-------- Data extracts

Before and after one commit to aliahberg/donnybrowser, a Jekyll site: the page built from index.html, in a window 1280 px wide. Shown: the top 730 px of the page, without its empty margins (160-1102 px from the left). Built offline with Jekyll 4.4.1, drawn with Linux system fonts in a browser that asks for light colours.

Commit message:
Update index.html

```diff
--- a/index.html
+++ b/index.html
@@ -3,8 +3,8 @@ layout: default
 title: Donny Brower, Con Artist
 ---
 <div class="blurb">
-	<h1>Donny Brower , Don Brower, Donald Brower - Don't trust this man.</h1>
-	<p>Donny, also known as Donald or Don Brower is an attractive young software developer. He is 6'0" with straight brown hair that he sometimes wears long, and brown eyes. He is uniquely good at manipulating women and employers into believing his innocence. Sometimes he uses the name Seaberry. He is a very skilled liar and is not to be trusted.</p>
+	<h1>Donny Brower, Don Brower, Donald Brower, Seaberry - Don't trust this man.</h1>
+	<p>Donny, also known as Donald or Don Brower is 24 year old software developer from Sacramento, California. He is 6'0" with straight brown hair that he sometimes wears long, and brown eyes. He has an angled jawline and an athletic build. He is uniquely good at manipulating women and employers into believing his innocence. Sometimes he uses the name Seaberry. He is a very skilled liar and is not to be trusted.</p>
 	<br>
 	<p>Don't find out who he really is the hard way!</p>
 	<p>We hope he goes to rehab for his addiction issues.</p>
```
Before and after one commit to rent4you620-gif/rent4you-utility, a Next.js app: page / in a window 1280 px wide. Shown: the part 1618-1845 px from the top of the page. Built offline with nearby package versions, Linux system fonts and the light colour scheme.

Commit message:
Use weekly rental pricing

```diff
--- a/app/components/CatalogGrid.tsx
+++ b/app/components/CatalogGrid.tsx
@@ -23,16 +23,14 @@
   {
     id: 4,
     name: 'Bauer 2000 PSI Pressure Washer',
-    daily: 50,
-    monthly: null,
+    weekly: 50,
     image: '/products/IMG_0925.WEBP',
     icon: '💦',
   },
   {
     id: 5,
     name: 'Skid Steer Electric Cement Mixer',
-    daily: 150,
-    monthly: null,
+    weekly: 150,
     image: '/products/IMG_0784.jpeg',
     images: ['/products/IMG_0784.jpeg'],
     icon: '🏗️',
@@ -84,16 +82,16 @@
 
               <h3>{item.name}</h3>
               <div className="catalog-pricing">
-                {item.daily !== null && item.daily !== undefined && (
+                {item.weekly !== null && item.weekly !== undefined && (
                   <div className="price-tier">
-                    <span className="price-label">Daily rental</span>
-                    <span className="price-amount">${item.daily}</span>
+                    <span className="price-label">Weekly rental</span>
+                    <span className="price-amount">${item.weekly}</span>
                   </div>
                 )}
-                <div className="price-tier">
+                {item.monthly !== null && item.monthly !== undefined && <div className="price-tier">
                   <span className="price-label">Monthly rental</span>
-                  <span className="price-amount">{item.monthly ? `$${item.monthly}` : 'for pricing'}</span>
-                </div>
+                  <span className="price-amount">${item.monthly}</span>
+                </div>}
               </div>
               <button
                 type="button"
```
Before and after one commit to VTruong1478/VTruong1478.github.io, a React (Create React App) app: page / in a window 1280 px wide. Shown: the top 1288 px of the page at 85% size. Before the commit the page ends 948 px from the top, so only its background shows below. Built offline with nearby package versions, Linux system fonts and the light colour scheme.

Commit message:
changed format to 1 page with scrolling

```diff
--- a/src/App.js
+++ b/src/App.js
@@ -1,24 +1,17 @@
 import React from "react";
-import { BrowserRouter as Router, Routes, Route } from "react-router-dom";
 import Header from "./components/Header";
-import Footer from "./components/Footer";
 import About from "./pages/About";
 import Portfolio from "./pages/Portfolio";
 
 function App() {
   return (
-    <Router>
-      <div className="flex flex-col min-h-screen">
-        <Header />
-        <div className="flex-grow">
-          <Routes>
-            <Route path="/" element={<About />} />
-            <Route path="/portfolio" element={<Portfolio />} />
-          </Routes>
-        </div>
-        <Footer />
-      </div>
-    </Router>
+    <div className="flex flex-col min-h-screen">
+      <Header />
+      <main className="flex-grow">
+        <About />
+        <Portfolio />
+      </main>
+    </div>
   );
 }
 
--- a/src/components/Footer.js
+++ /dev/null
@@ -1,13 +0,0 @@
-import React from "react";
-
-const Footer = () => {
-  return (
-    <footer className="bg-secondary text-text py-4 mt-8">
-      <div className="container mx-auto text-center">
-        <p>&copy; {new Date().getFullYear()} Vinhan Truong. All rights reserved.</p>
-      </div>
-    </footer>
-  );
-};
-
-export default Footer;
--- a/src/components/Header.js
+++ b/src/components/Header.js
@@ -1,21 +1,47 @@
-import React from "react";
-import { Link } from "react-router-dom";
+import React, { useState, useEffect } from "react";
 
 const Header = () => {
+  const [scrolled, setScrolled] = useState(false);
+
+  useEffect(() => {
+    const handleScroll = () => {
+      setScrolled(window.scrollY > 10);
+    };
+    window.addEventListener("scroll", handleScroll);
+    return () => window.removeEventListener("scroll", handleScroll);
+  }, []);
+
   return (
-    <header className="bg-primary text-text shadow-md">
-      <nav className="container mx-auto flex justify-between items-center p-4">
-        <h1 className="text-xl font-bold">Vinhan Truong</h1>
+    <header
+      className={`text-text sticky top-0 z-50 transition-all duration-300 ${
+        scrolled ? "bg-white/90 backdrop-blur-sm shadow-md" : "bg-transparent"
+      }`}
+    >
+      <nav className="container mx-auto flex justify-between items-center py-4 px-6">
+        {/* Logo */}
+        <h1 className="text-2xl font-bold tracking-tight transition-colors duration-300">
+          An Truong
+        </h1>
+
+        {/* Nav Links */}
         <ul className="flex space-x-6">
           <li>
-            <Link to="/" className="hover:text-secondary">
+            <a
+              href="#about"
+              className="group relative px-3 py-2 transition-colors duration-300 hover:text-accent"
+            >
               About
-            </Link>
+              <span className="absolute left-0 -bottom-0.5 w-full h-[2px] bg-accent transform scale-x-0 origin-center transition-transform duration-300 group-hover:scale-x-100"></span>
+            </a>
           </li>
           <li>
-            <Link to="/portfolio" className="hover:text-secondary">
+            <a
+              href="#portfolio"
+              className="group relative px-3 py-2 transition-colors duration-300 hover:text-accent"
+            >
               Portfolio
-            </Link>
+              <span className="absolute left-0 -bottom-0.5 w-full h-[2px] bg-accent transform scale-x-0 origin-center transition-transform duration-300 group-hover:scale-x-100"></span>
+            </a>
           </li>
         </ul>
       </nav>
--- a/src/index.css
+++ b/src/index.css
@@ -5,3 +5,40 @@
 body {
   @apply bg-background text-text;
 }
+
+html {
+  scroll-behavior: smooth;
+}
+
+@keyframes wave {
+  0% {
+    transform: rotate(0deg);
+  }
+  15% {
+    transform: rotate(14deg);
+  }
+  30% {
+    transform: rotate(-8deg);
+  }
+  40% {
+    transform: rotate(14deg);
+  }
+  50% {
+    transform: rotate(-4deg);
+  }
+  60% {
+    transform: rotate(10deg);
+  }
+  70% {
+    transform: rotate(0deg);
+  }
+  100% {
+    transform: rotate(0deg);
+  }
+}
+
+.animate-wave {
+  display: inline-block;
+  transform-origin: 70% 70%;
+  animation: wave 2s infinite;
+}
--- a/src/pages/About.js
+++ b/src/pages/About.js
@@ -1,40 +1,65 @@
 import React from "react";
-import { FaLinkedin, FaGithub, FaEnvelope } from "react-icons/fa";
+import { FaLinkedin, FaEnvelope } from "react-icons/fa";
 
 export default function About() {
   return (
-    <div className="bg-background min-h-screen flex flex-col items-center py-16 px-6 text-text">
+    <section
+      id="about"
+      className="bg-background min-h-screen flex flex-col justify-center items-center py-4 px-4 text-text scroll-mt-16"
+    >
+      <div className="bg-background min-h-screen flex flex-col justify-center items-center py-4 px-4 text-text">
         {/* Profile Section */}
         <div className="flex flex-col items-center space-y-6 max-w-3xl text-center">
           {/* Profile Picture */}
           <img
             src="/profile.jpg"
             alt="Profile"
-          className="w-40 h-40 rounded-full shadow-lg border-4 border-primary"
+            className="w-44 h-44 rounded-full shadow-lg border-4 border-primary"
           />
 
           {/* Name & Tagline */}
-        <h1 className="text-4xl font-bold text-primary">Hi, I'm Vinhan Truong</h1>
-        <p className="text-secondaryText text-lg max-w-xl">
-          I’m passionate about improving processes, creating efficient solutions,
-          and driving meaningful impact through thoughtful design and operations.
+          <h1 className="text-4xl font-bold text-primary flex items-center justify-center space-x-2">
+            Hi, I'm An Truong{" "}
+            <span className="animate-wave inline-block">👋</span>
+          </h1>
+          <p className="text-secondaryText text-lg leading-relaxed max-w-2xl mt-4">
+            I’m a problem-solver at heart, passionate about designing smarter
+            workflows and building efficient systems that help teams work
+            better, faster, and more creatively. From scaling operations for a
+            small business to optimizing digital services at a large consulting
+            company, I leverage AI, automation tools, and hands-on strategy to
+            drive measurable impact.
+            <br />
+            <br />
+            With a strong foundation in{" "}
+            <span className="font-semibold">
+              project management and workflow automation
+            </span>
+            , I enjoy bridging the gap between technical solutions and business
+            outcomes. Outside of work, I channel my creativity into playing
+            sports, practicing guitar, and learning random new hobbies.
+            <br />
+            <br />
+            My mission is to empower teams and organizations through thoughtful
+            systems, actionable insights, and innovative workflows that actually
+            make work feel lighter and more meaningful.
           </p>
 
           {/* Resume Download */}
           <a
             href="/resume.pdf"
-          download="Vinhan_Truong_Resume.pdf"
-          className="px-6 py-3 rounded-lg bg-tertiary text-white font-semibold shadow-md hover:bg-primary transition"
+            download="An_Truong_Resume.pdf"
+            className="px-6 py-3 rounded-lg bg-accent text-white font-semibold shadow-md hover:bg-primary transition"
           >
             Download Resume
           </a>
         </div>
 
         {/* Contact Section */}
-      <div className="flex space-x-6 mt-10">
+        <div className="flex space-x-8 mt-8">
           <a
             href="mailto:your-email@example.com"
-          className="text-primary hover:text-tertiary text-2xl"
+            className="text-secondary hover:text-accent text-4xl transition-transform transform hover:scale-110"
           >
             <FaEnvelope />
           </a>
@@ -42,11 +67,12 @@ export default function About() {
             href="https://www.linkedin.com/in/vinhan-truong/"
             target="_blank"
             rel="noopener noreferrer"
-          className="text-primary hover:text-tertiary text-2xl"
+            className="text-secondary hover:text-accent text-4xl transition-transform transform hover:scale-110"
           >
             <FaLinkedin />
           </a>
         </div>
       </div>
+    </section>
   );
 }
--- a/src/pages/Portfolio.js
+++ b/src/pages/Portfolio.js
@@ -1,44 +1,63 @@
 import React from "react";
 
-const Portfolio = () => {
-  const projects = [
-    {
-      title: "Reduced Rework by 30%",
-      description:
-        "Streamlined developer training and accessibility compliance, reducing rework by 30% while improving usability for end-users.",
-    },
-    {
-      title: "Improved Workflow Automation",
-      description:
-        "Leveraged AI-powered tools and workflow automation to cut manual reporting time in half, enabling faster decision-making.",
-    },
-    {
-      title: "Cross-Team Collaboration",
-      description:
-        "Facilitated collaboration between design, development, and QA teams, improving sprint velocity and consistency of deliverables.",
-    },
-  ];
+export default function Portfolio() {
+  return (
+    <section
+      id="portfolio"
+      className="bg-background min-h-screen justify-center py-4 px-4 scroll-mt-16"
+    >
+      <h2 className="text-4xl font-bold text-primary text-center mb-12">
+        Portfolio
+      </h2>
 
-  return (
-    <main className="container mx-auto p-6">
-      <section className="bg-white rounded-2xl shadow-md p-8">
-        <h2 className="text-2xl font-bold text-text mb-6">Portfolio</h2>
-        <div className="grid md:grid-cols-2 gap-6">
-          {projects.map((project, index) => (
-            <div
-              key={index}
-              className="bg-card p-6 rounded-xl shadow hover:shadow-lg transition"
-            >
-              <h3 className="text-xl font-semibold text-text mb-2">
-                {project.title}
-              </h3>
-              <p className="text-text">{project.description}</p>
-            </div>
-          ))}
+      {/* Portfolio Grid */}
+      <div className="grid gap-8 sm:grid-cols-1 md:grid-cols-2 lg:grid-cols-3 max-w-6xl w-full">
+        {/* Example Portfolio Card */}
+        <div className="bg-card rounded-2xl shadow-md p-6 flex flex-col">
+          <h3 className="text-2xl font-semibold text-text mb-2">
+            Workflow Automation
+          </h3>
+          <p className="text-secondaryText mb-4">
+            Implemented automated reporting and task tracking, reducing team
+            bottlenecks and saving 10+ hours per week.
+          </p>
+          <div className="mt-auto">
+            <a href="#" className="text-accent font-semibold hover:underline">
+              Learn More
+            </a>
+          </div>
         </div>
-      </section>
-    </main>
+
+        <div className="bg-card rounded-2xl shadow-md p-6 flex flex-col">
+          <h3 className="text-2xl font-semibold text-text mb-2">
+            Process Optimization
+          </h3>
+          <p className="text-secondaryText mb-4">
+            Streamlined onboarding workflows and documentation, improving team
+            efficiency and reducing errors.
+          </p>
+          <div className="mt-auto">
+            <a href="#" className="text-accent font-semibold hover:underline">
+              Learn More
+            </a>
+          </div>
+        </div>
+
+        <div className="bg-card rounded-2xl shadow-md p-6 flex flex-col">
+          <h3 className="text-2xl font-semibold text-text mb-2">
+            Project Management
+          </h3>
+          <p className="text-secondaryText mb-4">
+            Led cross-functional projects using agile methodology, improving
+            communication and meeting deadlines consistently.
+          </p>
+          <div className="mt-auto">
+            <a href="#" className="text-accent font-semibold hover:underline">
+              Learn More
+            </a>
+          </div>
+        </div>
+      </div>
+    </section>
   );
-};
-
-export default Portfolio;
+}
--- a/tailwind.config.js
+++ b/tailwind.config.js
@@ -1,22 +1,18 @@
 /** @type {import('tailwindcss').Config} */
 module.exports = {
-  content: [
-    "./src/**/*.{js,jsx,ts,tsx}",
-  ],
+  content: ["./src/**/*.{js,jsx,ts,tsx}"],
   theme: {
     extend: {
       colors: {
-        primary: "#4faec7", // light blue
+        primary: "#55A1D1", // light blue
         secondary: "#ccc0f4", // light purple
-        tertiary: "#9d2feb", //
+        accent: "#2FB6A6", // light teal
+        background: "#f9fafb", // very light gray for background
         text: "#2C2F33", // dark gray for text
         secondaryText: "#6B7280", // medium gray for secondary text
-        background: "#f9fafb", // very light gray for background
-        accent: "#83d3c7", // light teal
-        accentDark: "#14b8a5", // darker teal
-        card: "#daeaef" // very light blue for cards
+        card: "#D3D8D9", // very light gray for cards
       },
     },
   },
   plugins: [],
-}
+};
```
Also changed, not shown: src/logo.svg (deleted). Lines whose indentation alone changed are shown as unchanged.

----------------

**What you will do:** Work out how many lines above have the string "systems" in them, and give only the number.

**Result for this task:** 2